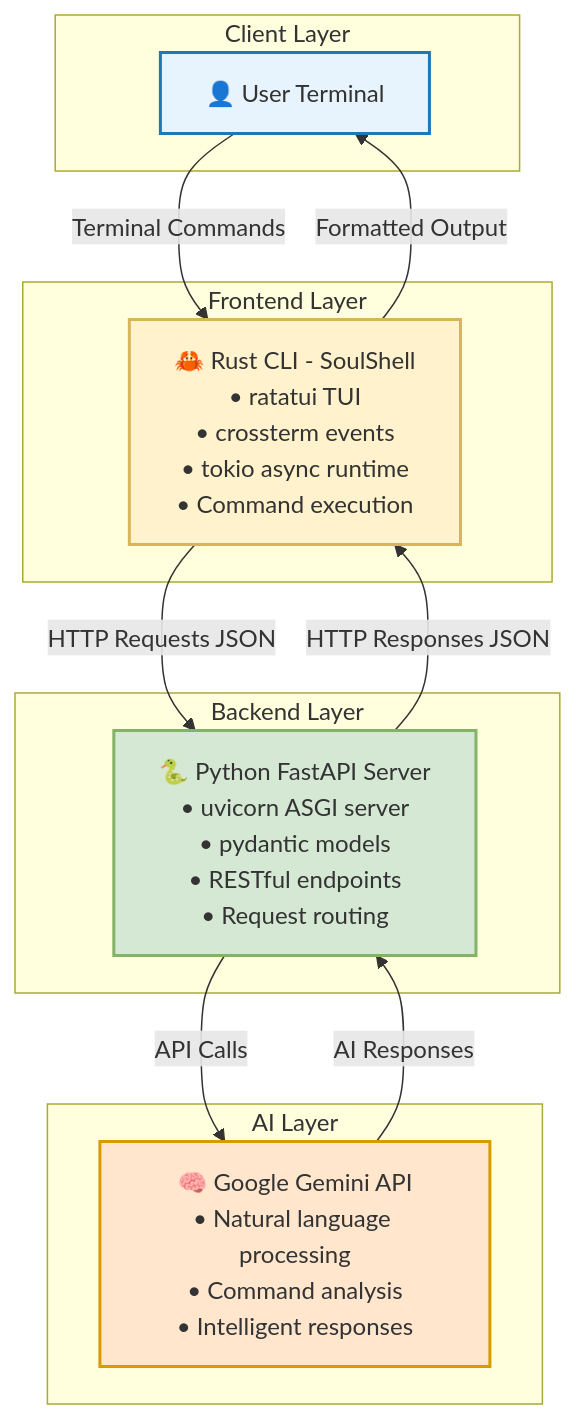
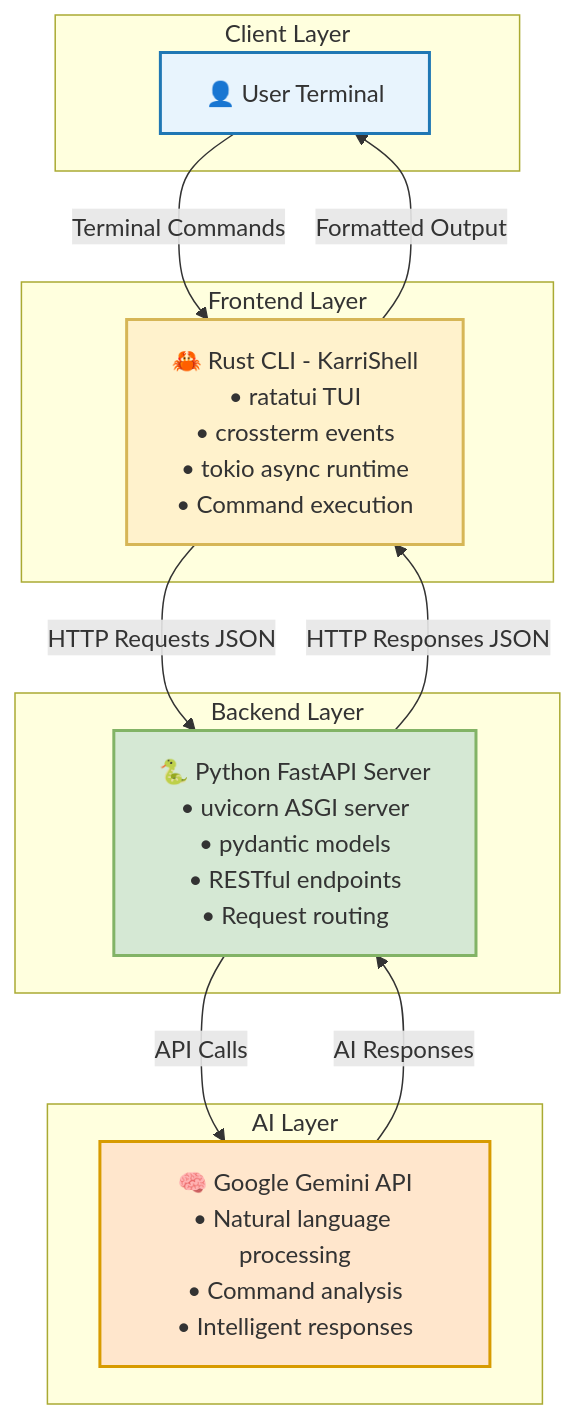
The first of 3 diagrams in README.md (Eshwarvijay007/soulcli), drawn with Mermaid before and after one commit. The commit also changed other lines of this file, not shown here.

````diff
--- a/README.md
+++ b/README.md
@@ -33,35 +33,35 @@
 ```mermaid
 graph TB
     subgraph "Client Layer"
         User["👤 User Terminal"]
     end
     
     subgraph "Frontend Layer"
-        CLI["🦀 Rust CLI - SoulShell<br/>• ratatui TUI<br/>• crossterm events<br/>• tokio async runtime<br/>• Command execution"]
+        CLI["🦀 Rust CLI - KarriShell<br/>• ratatui TUI<br/>• crossterm events<br/>• tokio async runtime<br/>• Command execution"]
     end
     
     subgraph "Backend Layer"
         API["🐍 Python FastAPI Server<br/>• uvicorn ASGI server<br/>• pydantic models<br/>• RESTful endpoints<br/>• Request routing"]
     end
     
     subgraph "AI Layer"
         Gemini["🧠 Google Gemini API<br/>• Natural language processing<br/>• Command analysis<br/>• Intelligent responses"]
     end
     
     User -->|Terminal Commands| CLI
     CLI -->|HTTP Requests JSON| API
     API -->|API Calls| Gemini
     Gemini -->|AI Responses| API
     API -->|HTTP Responses JSON| CLI
     CLI -->|Formatted Output| User
     
     classDef userLayer fill:#e8f4fd,stroke:#1f77b4,stroke-width:2px
     classDef frontendLayer fill:#fff2cc,stroke:#d6b656,stroke-width:2px
     classDef backendLayer fill:#d5e8d4,stroke:#82b366,stroke-width:2px
     classDef aiLayer fill:#ffe6cc,stroke:#d79b00,stroke-width:2px
     
     class User userLayer
     class CLI frontendLayer
     class API backendLayer
     class Gemini aiLayer
 ```
````
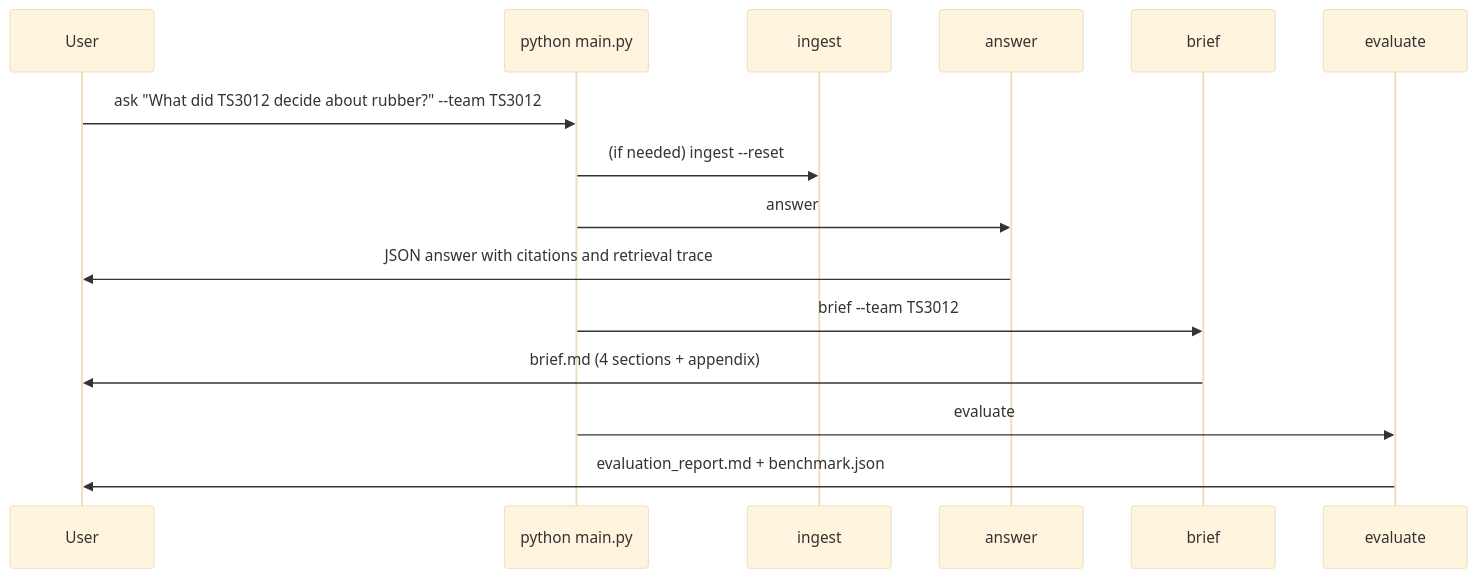
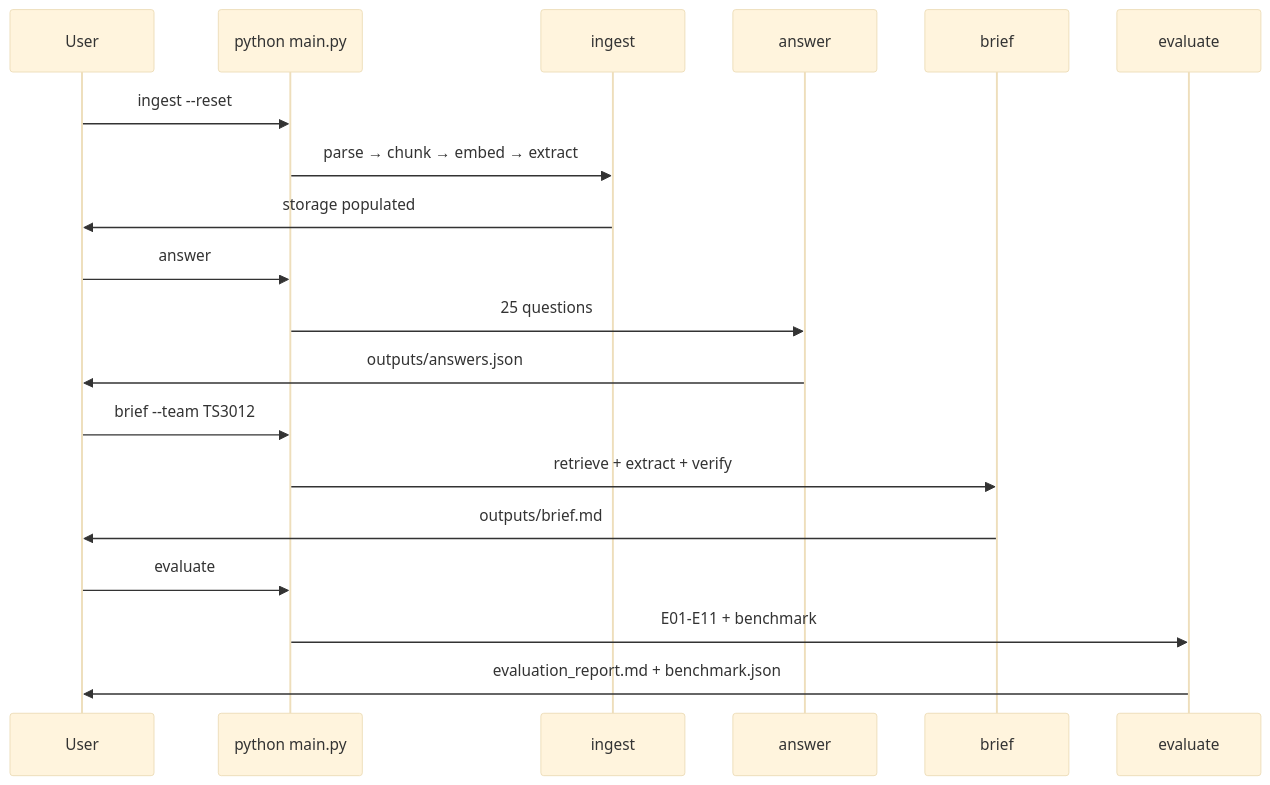
The fifth of 5 diagrams in README.md (mzainulabideendev/meeting-memory-agent), drawn with Mermaid (base theme) before and after one commit. The commit also changed other lines of this file and 1 other file, not shown here.

Commit message:
Add SVG banner and detailed README with architecture/flow diagrams

````diff
--- a/README.md
+++ b/README.md
@@ -62,18 +140,25 @@
 ```mermaid
 sequenceDiagram
     participant User
     participant CLI as python main.py
     participant Ingest as ingest
     participant Answer as answer
     participant Brief as brief
     participant Eval as evaluate
 
-    User->>CLI: ask "What did TS3012 decide about rubber?" --team TS3012
-    CLI->>Ingest: (if needed) ingest --reset
-    CLI->>Answer: answer
-    Answer->>User: JSON answer with citations and retrieval trace
-    CLI->>Brief: brief --team TS3012
-    Brief->>User: brief.md (4 sections + appendix)
-    CLI->>Eval: evaluate
+    User->>CLI: ingest --reset
+    CLI->>Ingest: parse → chunk → embed → extract
+    Ingest->>User: storage populated
+
+    User->>CLI: answer
+    CLI->>Answer: 25 questions
+    Answer->>User: outputs/answers.json
+
+    User->>CLI: brief --team TS3012
+    CLI->>Brief: retrieve + extract + verify
+    Brief->>User: outputs/brief.md
+
+    User->>CLI: evaluate
+    CLI->>Eval: E01‑E11 + benchmark
     Eval->>User: evaluation_report.md + benchmark.json
 ```
````
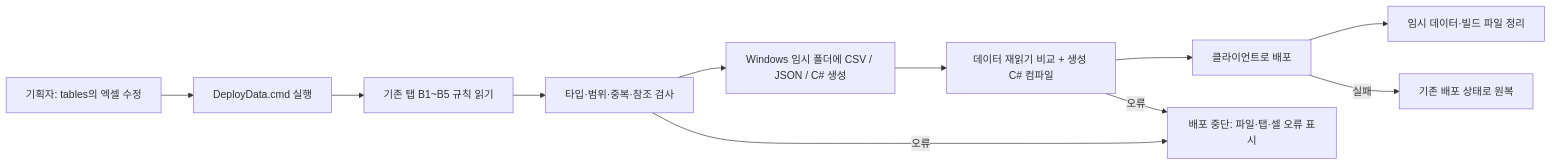
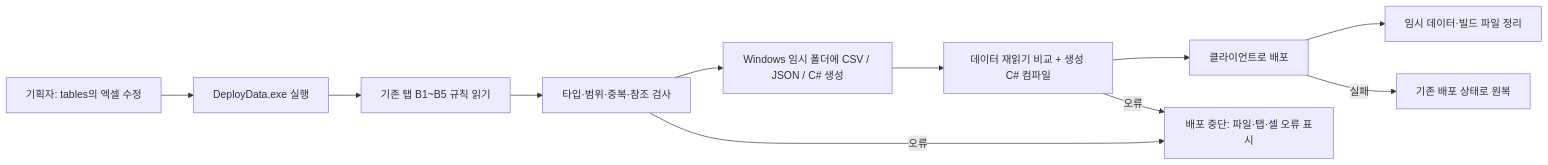
Before and after one commit to hyunho9228-web/DataSheet: the first of 6 diagrams in README.md, drawn with Mermaid. The commit also changed other lines of this file and 8 other files, not shown here.

````diff
--- a/README.md
+++ b/README.md
@@ -5,13 +5,13 @@
 ```mermaid
 flowchart LR
-    A[기획자: tables의 엑셀 수정] --> B[DeployData.cmd 실행]
+    A[기획자: tables의 엑셀 수정] --> B[DeployData.exe 실행]
     B --> C[기존 탭 B1~B5 규칙 읽기]
     C --> D[타입·범위·중복·참조 검사]
     D --> E[Windows 임시 폴더에 CSV / JSON / C# 생성]
     E --> F[데이터 재읽기 비교 + 생성 C# 컴파일]
     F --> G[클라이언트로 배포]
     G --> H[임시 데이터·빌드 파일 정리]
     D -->|오류| X[배포 중단: 파일·탭·셀 오류 표시]
     F -->|오류| X
     G -->|실패| R[기존 배포 상태로 원복]
 ```
````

Exercise directions:
For this exercise, give the listing again exactly as written, with the pictures omitted.

Exercise result:
The first of 3 diagrams in README.md (Eshwarvijay007/soulcli), drawn with Mermaid before and after one commit. The commit also changed other lines of this file, not shown here.

````diff
--- a/README.md
+++ b/README.md
@@ -33,35 +33,35 @@
 ```mermaid
 graph TB
     subgraph "Client Layer"
         User["👤 User Terminal"]
     end
     
     subgraph "Frontend Layer"
-        CLI["🦀 Rust CLI - SoulShell<br/>• ratatui TUI<br/>• crossterm events<br/>• tokio async runtime<br/>• Command execution"]
+        CLI["🦀 Rust CLI - KarriShell<br/>• ratatui TUI<br/>• crossterm events<br/>• tokio async runtime<br/>• Command execution"]
     end
     
     subgraph "Backend Layer"
         API["🐍 Python FastAPI Server<br/>• uvicorn ASGI server<br/>• pydantic models<br/>• RESTful endpoints<br/>• Request routing"]
     end
     
     subgraph "AI Layer"
         Gemini["🧠 Google Gemini API<br/>• Natural language processing<br/>• Command analysis<br/>• Intelligent responses"]
     end
     
     User -->|Terminal Commands| CLI
     CLI -->|HTTP Requests JSON| API
     API -->|API Calls| Gemini
     Gemini -->|AI Responses| API
     API -->|HTTP Responses JSON| CLI
     CLI -->|Formatted Output| User
     
     classDef userLayer fill:#e8f4fd,stroke:#1f77b4,stroke-width:2px
     classDef frontendLayer fill:#fff2cc,stroke:#d6b656,stroke-width:2px
     classDef backendLayer fill:#d5e8d4,stroke:#82b366,stroke-width:2px
     classDef aiLayer fill:#ffe6cc,stroke:#d79b00,stroke-width:2px
     
     class User userLayer
     class CLI frontendLayer
     class API backendLayer
     class Gemini aiLayer
 ```
````
The fifth of 5 diagrams in README.md (mzainulabideendev/meeting-memory-agent), drawn with Mermaid (base theme) before and after one commit. The commit also changed other lines of this file and 1 other file, not shown here.

Commit message:
Add SVG banner and detailed README with architecture/flow diagrams

````diff
--- a/README.md
+++ b/README.md
@@ -62,18 +140,25 @@
 ```mermaid
 sequenceDiagram
     participant User
     participant CLI as python main.py
     participant Ingest as ingest
     participant Answer as answer
     participant Brief as brief
     participant Eval as evaluate
 
-    User->>CLI: ask "What did TS3012 decide about rubber?" --team TS3012
-    CLI->>Ingest: (if needed) ingest --reset
-    CLI->>Answer: answer
-    Answer->>User: JSON answer with citations and retrieval trace
-    CLI->>Brief: brief --team TS3012
-    Brief->>User: brief.md (4 sections + appendix)
-    CLI->>Eval: evaluate
+    User->>CLI: ingest --reset
+    CLI->>Ingest: parse → chunk → embed → extract
+    Ingest->>User: storage populated
+
+    User->>CLI: answer
+    CLI->>Answer: 25 questions
+    Answer->>User: outputs/answers.json
+
+    User->>CLI: brief --team TS3012
+    CLI->>Brief: retrieve + extract + verify
+    Brief->>User: outputs/brief.md
+
+    User->>CLI: evaluate
+    CLI->>Eval: E01‑E11 + benchmark
     Eval->>User: evaluation_report.md + benchmark.json
 ```
````
Before and after one commit to hyunho9228-web/DataSheet: the first of 6 diagrams in README.md, drawn with Mermaid. The commit also changed other lines of this file and 8 other files, not shown here.

````diff
--- a/README.md
+++ b/README.md
@@ -5,13 +5,13 @@
 ```mermaid
 flowchart LR
-    A[기획자: tables의 엑셀 수정] --> B[DeployData.cmd 실행]
+    A[기획자: tables의 엑셀 수정] --> B[DeployData.exe 실행]
     B --> C[기존 탭 B1~B5 규칙 읽기]
     C --> D[타입·범위·중복·참조 검사]
     D --> E[Windows 임시 폴더에 CSV / JSON / C# 생성]
     E --> F[데이터 재읽기 비교 + 생성 C# 컴파일]
     F --> G[클라이언트로 배포]
     G --> H[임시 데이터·빌드 파일 정리]
     D -->|오류| X[배포 중단: 파일·탭·셀 오류 표시]
     F -->|오류| X
     G -->|실패| R[기존 배포 상태로 원복]
 ```
````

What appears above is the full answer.